### Work to be completed:
Once you have read the records below, write them all out exactly as given.

### Records supplied:
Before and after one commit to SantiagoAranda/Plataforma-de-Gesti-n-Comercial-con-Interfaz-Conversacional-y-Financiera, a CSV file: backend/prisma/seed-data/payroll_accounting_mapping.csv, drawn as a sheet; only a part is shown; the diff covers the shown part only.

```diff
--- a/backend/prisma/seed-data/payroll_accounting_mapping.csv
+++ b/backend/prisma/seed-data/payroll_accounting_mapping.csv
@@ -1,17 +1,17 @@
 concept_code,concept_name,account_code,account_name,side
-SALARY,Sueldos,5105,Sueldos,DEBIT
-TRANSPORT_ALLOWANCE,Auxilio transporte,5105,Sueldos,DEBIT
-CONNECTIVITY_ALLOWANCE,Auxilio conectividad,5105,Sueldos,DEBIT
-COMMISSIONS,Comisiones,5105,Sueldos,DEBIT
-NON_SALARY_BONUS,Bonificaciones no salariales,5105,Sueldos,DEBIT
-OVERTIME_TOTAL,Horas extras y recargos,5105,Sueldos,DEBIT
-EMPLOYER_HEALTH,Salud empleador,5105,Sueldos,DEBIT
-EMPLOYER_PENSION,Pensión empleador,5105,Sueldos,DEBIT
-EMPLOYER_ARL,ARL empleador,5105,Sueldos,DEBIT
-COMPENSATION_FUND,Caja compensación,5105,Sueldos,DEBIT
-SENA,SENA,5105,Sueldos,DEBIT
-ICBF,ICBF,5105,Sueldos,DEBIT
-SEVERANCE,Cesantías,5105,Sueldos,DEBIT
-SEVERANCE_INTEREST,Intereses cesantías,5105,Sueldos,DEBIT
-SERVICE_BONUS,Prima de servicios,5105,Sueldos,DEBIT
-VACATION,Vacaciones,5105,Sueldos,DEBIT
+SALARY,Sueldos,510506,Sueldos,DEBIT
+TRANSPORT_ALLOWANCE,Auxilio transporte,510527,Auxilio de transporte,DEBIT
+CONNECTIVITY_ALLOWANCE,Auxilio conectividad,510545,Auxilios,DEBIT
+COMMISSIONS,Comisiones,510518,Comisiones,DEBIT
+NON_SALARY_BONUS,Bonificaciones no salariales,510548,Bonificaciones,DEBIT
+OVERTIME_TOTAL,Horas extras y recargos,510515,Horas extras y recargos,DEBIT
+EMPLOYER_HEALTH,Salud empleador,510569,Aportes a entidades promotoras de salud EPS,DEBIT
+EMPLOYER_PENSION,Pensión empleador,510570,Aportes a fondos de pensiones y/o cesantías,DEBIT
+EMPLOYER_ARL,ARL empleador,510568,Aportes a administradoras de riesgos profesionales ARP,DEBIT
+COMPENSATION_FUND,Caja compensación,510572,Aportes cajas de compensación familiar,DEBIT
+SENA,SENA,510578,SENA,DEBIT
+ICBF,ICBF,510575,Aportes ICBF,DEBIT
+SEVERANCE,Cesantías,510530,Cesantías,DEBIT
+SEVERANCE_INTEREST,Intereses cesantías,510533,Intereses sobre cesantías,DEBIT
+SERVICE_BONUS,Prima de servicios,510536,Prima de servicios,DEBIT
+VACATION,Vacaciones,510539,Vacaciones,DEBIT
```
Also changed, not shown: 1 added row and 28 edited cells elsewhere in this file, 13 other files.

### Task result:
Before and after one commit to SantiagoAranda/Plataforma-de-Gesti-n-Comercial-con-Interfaz-Conversacional-y-Financiera, a CSV file: backend/prisma/seed-data/payroll_accounting_mapping.csv, drawn as a sheet; only a part is shown; the diff covers the shown part only.

```diff
--- a/backend/prisma/seed-data/payroll_accounting_mapping.csv
+++ b/backend/prisma/seed-data/payroll_accounting_mapping.csv
@@ -1,17 +1,17 @@
 concept_code,concept_name,account_code,account_name,side
-SALARY,Sueldos,5105,Sueldos,DEBIT
-TRANSPORT_ALLOWANCE,Auxilio transporte,5105,Sueldos,DEBIT
-CONNECTIVITY_ALLOWANCE,Auxilio conectividad,5105,Sueldos,DEBIT
-COMMISSIONS,Comisiones,5105,Sueldos,DEBIT
-NON_SALARY_BONUS,Bonificaciones no salariales,5105,Sueldos,DEBIT
-OVERTIME_TOTAL,Horas extras y recargos,5105,Sueldos,DEBIT
-EMPLOYER_HEALTH,Salud empleador,5105,Sueldos,DEBIT
-EMPLOYER_PENSION,Pensión empleador,5105,Sueldos,DEBIT
-EMPLOYER_ARL,ARL empleador,5105,Sueldos,DEBIT
-COMPENSATION_FUND,Caja compensación,5105,Sueldos,DEBIT
-SENA,SENA,5105,Sueldos,DEBIT
-ICBF,ICBF,5105,Sueldos,DEBIT
-SEVERANCE,Cesantías,5105,Sueldos,DEBIT
-SEVERANCE_INTEREST,Intereses cesantías,5105,Sueldos,DEBIT
-SERVICE_BONUS,Prima de servicios,5105,Sueldos,DEBIT
-VACATION,Vacaciones,5105,Sueldos,DEBIT
+SALARY,Sueldos,510506,Sueldos,DEBIT
+TRANSPORT_ALLOWANCE,Auxilio transporte,510527,Auxilio de transporte,DEBIT
+CONNECTIVITY_ALLOWANCE,Auxilio conectividad,510545,Auxilios,DEBIT
+COMMISSIONS,Comisiones,510518,Comisiones,DEBIT
+NON_SALARY_BONUS,Bonificaciones no salariales,510548,Bonificaciones,DEBIT
+OVERTIME_TOTAL,Horas extras y recargos,510515,Horas extras y recargos,DEBIT
+EMPLOYER_HEALTH,Salud empleador,510569,Aportes a entidades promotoras de salud EPS,DEBIT
+EMPLOYER_PENSION,Pensión empleador,510570,Aportes a fondos de pensiones y/o cesantías,DEBIT
+EMPLOYER_ARL,ARL empleador,510568,Aportes a administradoras de riesgos profesionales ARP,DEBIT
+COMPENSATION_FUND,Caja compensación,510572,Aportes cajas de compensación familiar,DEBIT
+SENA,SENA,510578,SENA,DEBIT
+ICBF,ICBF,510575,Aportes ICBF,DEBIT
+SEVERANCE,Cesantías,510530,Cesantías,DEBIT
+SEVERANCE_INTEREST,Intereses cesantías,510533,Intereses sobre cesantías,DEBIT
+SERVICE_BONUS,Prima de servicios,510536,Prima de servicios,DEBIT
+VACATION,Vacaciones,510539,Vacaciones,DEBIT
```
Also changed, not shown: 1 added row and 28 edited cells elsewhere in this file, 13 other files.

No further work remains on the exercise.